Search through the entries for the word "submitted" and copy every line that has it.

######

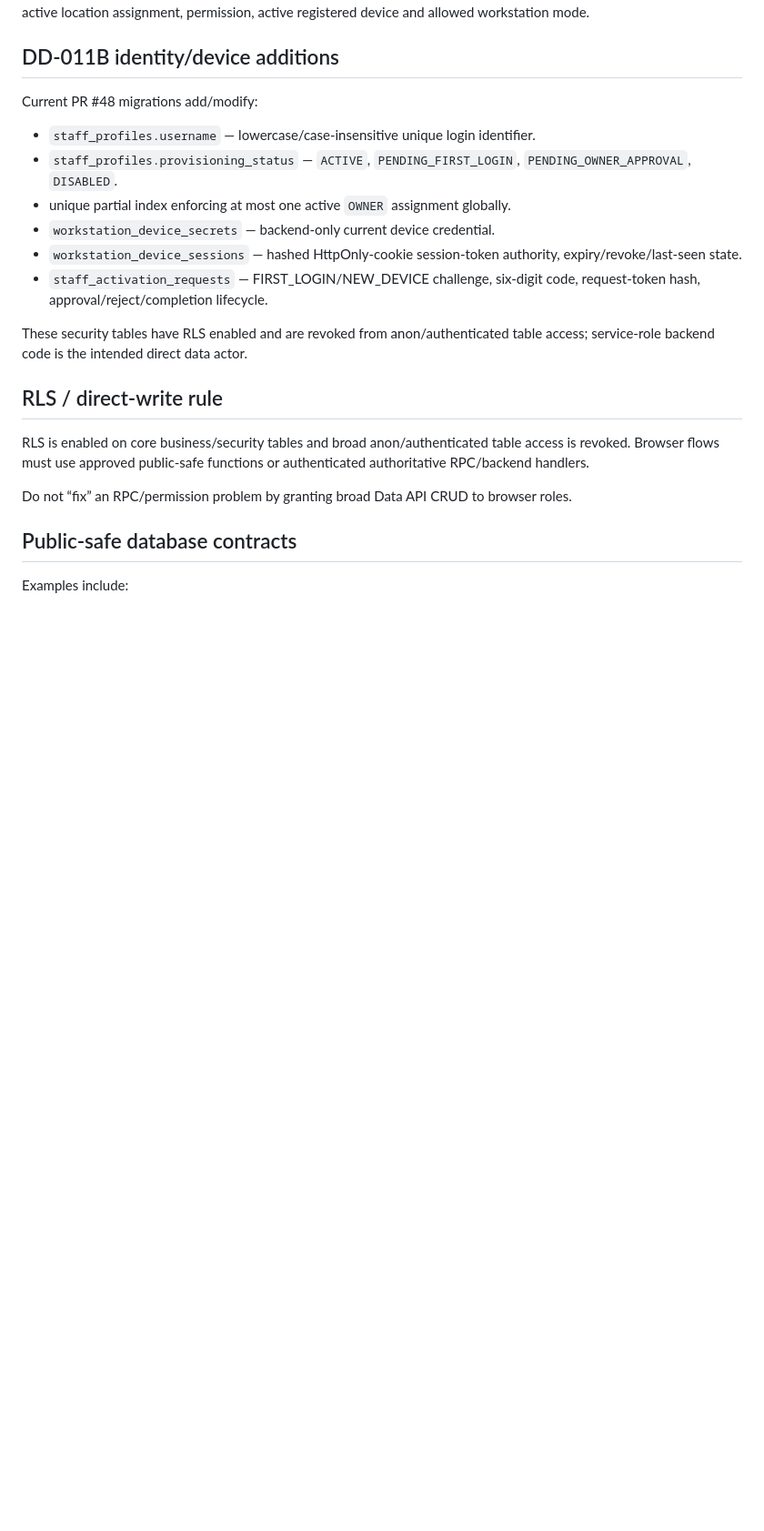
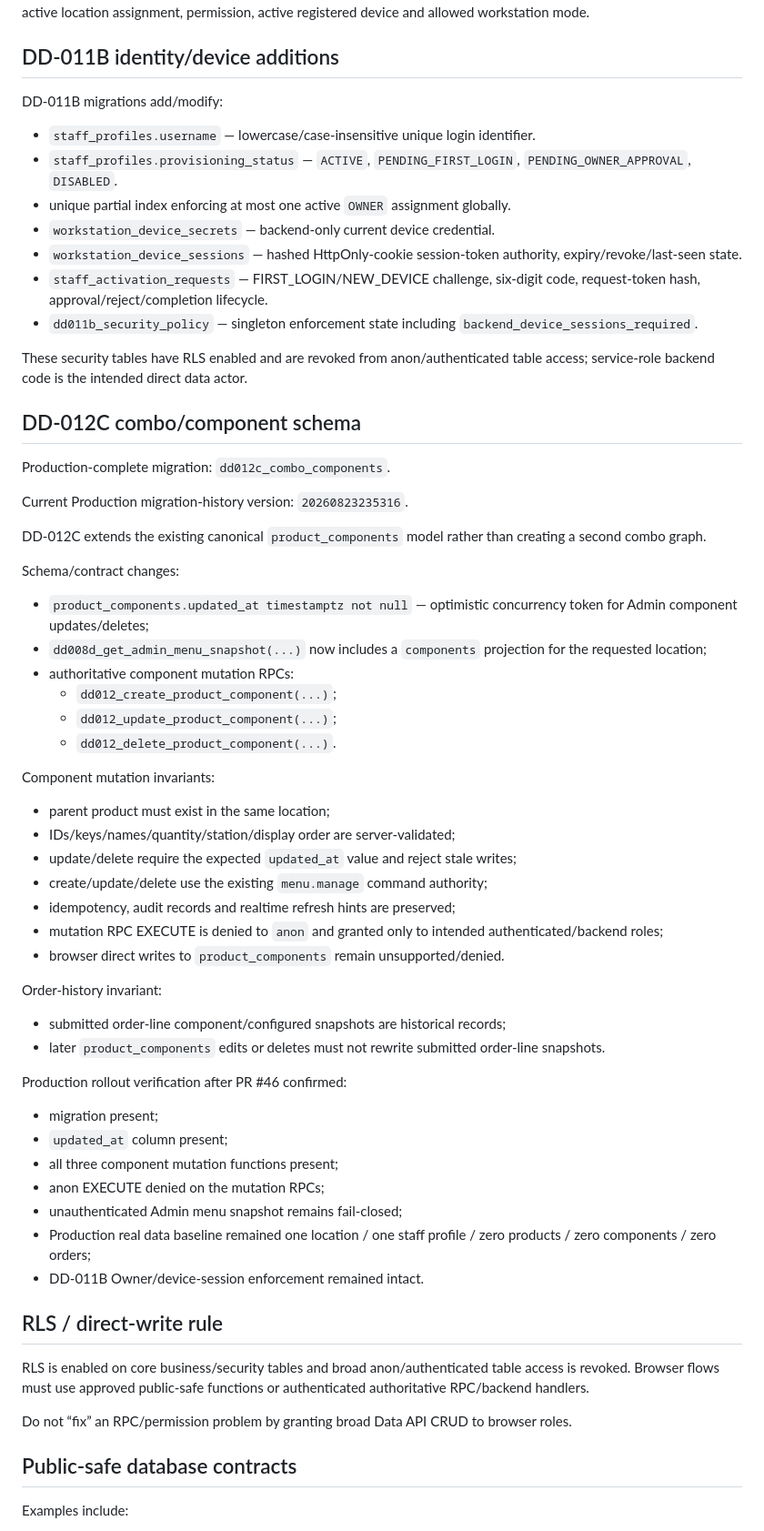
Before and after one commit to hcinfitong-create/deedou-pos, a Markdown page: docs/DATABASE.md, the part around one of its changes. Shown at 91% size. Rendered like a GitHub page; blank space fills up the shorter version.

Commit message:
docs: record DD-012C database contract

```diff
--- a/docs/DATABASE.md
+++ b/docs/DATABASE.md
@@ -67,7 +67,7 @@ Authorization is not determined by role name alone. Effective staff access combi
 
 ## DD-011B identity/device additions
 
-Current PR #48 migrations add/modify:
+DD-011B migrations add/modify:
 
 - `staff_profiles.username` — lowercase/case-insensitive unique login identifier.
 - `staff_profiles.provisioning_status` — `ACTIVE`, `PENDING_FIRST_LOGIN`, `PENDING_OWNER_APPROVAL`, `DISABLED`.
@@ -75,8 +75,51 @@ Current PR #48 migrations add/modify:
 - `workstation_device_secrets` — backend-only current device credential.
 - `workstation_device_sessions` — hashed HttpOnly-cookie session-token authority, expiry/revoke/last-seen state.
 - `staff_activation_requests` — FIRST_LOGIN/NEW_DEVICE challenge, six-digit code, request-token hash, approval/reject/completion lifecycle.
+- `dd011b_security_policy` — singleton enforcement state including `backend_device_sessions_required`.
 
 These security tables have RLS enabled and are revoked from anon/authenticated table access; service-role backend code is the intended direct data actor.
+
+## DD-012C combo/component schema
+
+Production-complete migration: `dd012c_combo_components`.
+
+Current Production migration-history version: `20260823235316`.
+
+DD-012C extends the existing canonical `product_components` model rather than creating a second combo graph.
+
+Schema/contract changes:
+
+- `product_components.updated_at timestamptz not null` — optimistic concurrency token for Admin component updates/deletes;
+- `dd008d_get_admin_menu_snapshot(...)` now includes a `components` projection for the requested location;
+- authoritative component mutation RPCs:
+  - `dd012_create_product_component(...)`;
+  - `dd012_update_product_component(...)`;
+  - `dd012_delete_product_component(...)`.
+
+Component mutation invariants:
+
+- parent product must exist in the same location;
+- IDs/keys/names/quantity/station/display order are server-validated;
+- update/delete require the expected `updated_at` value and reject stale writes;
+- create/update/delete use the existing `menu.manage` command authority;
+- idempotency, audit records and realtime refresh hints are preserved;
+- mutation RPC EXECUTE is denied to `anon` and granted only to intended authenticated/backend roles;
+- browser direct writes to `product_components` remain unsupported/denied.
+
+Order-history invariant:
+
+- submitted order-line component/configured snapshots are historical records;
+- later `product_components` edits or deletes must not rewrite submitted order-line snapshots.
+
+Production rollout verification after PR #46 confirmed:
+
+- migration present;
+- `updated_at` column present;
+- all three component mutation functions present;
+- anon EXECUTE denied on the mutation RPCs;
+- unauthenticated Admin menu snapshot remains fail-closed;
+- Production real data baseline remained one location / one staff profile / zero products / zero components / zero orders;
+- DD-011B Owner/device-session enforcement remained intact.
 
 ## RLS / direct-write rule
 
```
Also changed, not shown: other parts of docs/DATABASE.md (+6 -4 lines).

######

RESULT BELOW:
+- submitted order-line component/configured snapshots are historical records;
+- later `product_components` edits or deletes must not rewrite submitted order-line snapshots.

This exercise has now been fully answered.